• [Data for the task]:

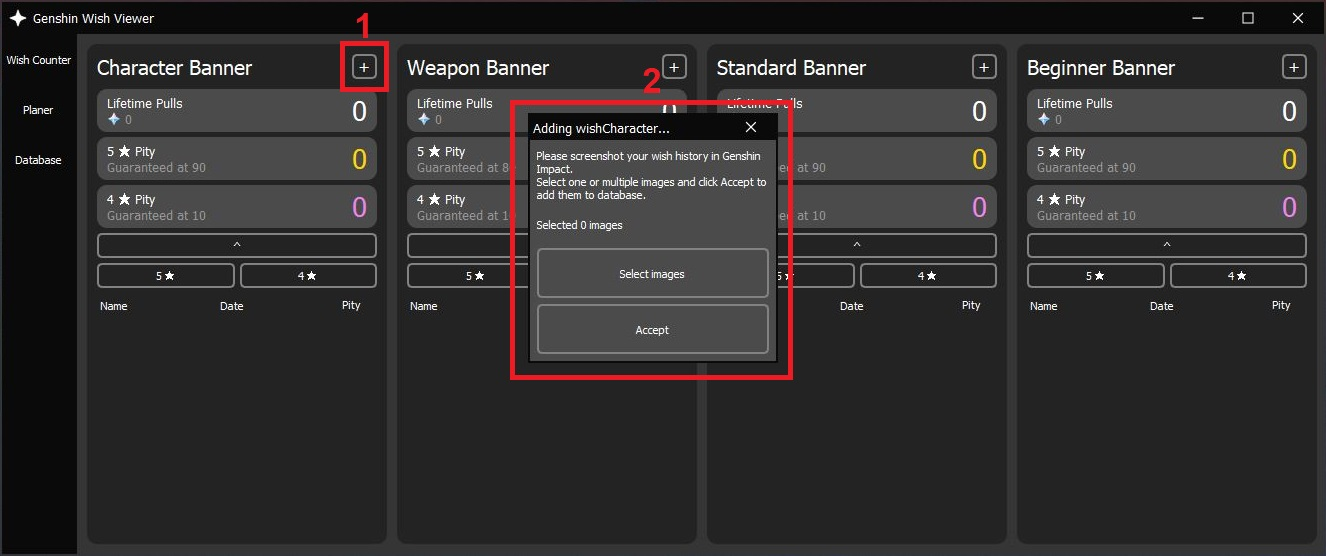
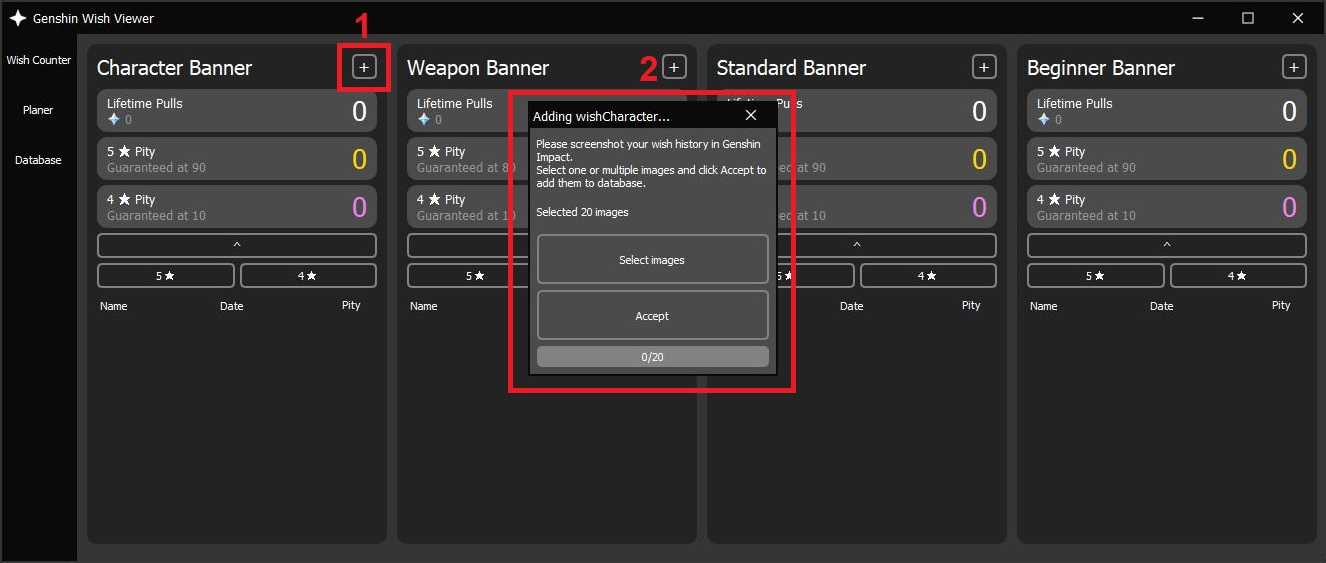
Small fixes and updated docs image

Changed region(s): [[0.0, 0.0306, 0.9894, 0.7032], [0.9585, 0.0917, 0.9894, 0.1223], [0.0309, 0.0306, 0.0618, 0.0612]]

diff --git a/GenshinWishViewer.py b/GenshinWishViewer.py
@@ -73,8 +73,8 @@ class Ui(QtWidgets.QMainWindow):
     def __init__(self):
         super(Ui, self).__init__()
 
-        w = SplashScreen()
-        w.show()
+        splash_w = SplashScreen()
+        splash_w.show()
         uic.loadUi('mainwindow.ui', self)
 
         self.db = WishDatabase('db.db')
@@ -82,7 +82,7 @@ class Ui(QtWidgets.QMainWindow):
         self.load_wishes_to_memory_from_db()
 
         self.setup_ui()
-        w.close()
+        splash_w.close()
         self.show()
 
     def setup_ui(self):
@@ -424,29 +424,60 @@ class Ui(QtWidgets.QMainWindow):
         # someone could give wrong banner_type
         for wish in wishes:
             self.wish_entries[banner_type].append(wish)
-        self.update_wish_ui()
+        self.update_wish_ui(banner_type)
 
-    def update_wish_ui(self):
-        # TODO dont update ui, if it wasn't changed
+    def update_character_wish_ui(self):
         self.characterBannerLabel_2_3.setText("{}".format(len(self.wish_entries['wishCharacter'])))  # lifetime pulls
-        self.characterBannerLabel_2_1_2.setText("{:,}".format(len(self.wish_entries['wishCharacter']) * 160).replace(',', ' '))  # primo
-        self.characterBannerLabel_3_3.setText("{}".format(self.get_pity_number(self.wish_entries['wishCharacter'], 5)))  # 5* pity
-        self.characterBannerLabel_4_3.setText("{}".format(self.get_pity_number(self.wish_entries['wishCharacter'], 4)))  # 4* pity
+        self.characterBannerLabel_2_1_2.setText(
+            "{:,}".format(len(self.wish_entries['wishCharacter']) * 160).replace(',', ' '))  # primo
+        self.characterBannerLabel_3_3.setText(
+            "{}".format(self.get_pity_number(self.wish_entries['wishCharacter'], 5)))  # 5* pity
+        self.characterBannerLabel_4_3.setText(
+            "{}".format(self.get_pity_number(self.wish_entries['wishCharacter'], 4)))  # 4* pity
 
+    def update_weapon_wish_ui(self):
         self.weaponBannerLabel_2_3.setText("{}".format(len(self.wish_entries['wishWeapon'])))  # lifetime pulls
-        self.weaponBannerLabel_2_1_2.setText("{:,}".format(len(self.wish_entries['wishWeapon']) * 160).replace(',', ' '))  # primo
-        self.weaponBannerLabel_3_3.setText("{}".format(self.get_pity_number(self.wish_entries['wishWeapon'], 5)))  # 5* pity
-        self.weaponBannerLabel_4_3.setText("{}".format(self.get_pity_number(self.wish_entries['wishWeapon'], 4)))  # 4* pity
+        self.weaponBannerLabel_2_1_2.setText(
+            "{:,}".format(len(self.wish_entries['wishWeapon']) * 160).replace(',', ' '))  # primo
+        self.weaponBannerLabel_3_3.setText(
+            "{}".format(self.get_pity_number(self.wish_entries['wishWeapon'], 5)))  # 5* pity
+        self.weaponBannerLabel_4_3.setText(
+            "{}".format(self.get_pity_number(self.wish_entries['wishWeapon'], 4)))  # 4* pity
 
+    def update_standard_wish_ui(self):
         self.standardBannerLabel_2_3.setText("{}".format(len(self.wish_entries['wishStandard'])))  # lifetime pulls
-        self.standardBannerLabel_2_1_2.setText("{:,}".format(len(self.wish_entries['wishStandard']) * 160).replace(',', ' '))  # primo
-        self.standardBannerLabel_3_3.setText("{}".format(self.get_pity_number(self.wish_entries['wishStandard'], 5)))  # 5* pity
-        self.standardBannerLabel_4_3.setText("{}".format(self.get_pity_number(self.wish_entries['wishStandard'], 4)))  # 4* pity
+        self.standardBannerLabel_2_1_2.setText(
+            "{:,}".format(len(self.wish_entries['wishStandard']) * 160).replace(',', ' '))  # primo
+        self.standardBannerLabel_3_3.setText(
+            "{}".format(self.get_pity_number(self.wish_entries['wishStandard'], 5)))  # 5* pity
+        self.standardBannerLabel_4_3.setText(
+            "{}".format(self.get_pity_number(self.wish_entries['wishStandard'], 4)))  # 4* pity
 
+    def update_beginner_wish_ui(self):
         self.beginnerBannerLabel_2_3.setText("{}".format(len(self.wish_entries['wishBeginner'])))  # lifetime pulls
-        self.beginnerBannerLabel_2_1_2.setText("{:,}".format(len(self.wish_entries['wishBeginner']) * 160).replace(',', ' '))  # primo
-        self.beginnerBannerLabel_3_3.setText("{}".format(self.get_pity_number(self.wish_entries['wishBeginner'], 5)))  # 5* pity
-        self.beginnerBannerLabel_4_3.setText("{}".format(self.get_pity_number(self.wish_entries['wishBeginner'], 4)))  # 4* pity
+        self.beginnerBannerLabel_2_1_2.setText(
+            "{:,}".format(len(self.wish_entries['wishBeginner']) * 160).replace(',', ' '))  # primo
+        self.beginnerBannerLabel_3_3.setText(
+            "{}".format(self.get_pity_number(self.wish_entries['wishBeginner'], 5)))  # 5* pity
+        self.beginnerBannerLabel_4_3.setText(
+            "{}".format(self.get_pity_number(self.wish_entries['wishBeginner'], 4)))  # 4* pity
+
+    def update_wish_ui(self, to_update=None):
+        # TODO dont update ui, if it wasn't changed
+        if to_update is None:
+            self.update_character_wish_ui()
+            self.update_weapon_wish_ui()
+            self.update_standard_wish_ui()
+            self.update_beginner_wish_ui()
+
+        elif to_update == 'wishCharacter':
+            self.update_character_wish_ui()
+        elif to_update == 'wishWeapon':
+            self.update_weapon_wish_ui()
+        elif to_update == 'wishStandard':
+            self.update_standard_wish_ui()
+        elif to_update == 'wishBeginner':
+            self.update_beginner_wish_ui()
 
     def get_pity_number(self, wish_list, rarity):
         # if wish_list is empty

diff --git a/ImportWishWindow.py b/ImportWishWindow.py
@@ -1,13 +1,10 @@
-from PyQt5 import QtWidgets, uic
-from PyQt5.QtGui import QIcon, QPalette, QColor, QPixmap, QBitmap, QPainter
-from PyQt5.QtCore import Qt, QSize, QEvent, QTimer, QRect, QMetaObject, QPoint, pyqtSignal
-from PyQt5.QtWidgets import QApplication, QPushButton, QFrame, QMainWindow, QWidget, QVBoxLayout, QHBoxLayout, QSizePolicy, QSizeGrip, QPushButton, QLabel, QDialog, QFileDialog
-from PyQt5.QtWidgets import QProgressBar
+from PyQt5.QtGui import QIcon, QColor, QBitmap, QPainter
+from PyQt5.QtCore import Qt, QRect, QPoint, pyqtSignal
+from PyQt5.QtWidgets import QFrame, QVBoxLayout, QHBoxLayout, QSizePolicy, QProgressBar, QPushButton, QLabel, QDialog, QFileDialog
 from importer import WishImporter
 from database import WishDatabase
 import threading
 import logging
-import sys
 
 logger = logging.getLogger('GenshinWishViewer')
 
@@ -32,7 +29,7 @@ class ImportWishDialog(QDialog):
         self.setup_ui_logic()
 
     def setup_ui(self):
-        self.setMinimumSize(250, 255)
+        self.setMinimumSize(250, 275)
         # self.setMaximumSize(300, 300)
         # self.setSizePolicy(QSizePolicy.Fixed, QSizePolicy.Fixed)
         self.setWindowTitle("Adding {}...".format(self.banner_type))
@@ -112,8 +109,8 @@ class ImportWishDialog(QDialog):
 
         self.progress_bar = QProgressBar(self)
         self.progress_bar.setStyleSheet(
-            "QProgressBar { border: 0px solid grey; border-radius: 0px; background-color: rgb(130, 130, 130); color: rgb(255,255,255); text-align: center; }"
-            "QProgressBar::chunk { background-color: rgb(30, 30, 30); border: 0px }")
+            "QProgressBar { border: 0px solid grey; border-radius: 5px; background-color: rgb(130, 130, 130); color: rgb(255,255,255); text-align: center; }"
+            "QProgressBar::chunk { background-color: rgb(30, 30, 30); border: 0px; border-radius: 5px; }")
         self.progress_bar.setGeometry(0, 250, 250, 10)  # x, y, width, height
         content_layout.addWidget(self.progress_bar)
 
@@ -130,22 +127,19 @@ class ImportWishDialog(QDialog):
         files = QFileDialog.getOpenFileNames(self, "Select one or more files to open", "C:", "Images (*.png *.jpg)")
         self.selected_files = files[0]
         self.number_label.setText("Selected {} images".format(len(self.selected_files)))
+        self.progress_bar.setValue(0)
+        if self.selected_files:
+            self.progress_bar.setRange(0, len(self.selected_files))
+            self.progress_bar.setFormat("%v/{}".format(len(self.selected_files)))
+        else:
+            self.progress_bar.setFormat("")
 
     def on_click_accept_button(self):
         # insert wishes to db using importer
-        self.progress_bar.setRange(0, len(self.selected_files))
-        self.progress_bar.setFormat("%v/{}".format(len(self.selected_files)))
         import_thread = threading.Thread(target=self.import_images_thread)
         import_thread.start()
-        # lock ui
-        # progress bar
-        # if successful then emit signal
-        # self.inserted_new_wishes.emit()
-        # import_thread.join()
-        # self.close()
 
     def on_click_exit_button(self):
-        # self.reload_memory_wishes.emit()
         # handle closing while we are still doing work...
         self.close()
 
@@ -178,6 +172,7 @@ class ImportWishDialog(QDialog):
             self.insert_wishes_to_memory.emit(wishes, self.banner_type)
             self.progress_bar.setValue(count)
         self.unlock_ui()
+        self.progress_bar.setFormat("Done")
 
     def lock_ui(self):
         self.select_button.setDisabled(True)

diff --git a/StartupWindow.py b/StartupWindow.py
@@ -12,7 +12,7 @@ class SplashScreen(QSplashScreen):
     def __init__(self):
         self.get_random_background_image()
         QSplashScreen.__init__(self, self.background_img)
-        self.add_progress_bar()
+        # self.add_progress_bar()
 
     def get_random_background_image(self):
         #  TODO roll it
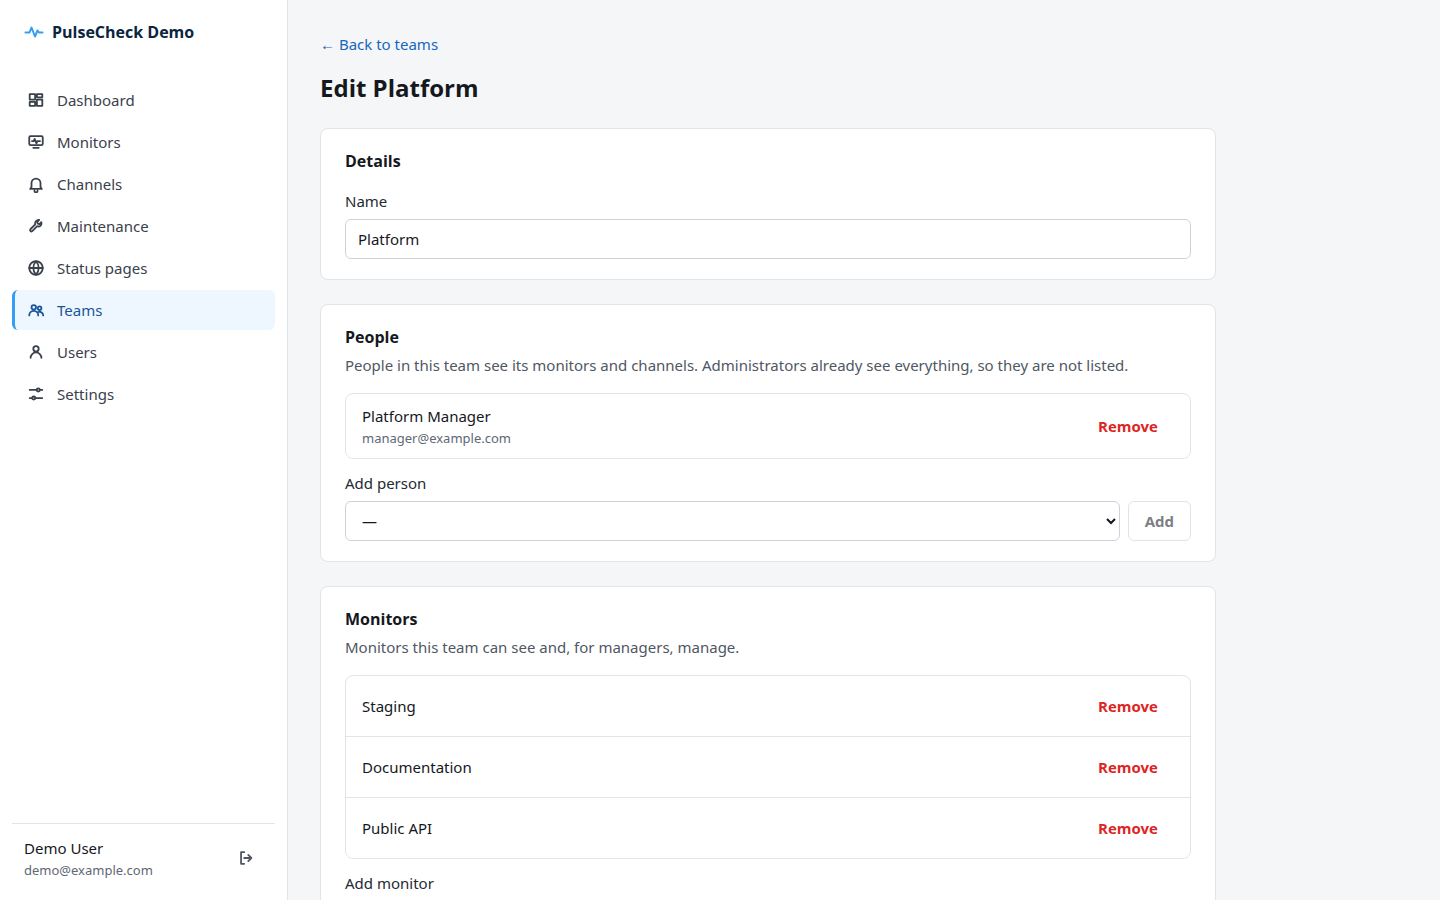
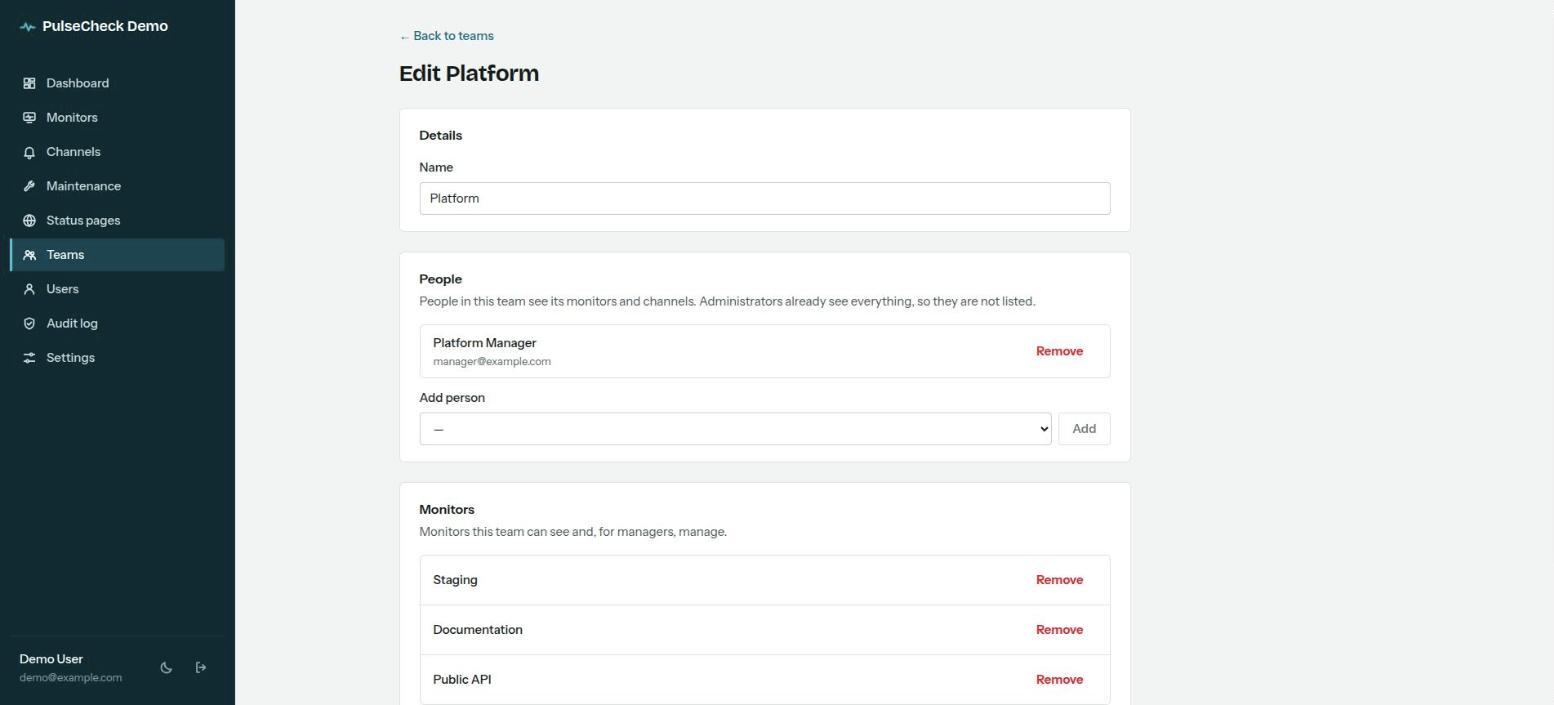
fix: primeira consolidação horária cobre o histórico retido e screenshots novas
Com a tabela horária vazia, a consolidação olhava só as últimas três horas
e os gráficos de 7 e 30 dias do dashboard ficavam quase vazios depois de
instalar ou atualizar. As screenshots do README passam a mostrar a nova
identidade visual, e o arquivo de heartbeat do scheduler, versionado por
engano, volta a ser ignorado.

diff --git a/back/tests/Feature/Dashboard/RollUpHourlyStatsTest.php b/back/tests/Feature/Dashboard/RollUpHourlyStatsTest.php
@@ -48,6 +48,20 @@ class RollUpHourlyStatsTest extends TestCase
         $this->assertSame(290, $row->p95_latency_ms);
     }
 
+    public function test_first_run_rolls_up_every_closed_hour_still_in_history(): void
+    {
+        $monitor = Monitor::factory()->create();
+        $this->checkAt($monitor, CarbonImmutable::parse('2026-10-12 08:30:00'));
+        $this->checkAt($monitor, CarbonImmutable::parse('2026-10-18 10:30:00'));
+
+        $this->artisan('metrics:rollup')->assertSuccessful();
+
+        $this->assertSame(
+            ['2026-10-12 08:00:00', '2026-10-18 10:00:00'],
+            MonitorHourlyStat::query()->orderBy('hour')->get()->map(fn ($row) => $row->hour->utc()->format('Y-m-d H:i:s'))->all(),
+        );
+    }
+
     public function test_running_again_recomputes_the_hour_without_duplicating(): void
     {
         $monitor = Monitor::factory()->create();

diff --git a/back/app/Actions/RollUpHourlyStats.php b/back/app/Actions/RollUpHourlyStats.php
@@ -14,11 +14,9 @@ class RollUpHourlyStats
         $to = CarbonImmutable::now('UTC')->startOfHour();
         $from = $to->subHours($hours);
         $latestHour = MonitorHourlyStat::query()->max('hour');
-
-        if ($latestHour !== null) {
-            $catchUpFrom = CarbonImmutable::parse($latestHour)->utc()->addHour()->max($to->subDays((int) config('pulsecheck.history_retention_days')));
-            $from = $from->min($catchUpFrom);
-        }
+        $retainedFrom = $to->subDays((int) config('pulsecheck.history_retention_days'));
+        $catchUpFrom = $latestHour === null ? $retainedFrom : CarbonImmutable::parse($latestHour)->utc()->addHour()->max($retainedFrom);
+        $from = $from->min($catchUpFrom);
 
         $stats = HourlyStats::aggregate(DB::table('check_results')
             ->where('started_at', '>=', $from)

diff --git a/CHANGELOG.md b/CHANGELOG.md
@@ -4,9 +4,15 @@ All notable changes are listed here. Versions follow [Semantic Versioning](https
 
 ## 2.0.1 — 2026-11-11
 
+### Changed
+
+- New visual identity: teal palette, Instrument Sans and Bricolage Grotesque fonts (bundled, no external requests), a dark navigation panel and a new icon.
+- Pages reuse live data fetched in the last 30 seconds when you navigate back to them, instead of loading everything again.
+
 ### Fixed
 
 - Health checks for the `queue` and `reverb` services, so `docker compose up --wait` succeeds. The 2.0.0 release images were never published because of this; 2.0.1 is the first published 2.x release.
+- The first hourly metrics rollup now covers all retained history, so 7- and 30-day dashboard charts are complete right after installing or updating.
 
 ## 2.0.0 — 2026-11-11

• [What you will do]: Return, with nothing added or dropped, the line containing "diff --git a/CHANGELOG.md b/CHANGELOG.md" and every line after it to the end of the listing above.

• [Response box]:
diff --git a/CHANGELOG.md b/CHANGELOG.md
@@ -4,9 +4,15 @@ All notable changes are listed here. Versions follow [Semantic Versioning](https
 
 ## 2.0.1 — 2026-11-11
 
+### Changed
+
+- New visual identity: teal palette, Instrument Sans and Bricolage Grotesque fonts (bundled, no external requests), a dark navigation panel and a new icon.
+- Pages reuse live data fetched in the last 30 seconds when you navigate back to them, instead of loading everything again.
+
 ### Fixed
 
 - Health checks for the `queue` and `reverb` services, so `docker compose up --wait` succeeds. The 2.0.0 release images were never published because of this; 2.0.1 is the first published 2.x release.
+- The first hourly metrics rollup now covers all retained history, so 7- and 30-day dashboard charts are complete right after installing or updating.
 
 ## 2.0.0 — 2026-11-11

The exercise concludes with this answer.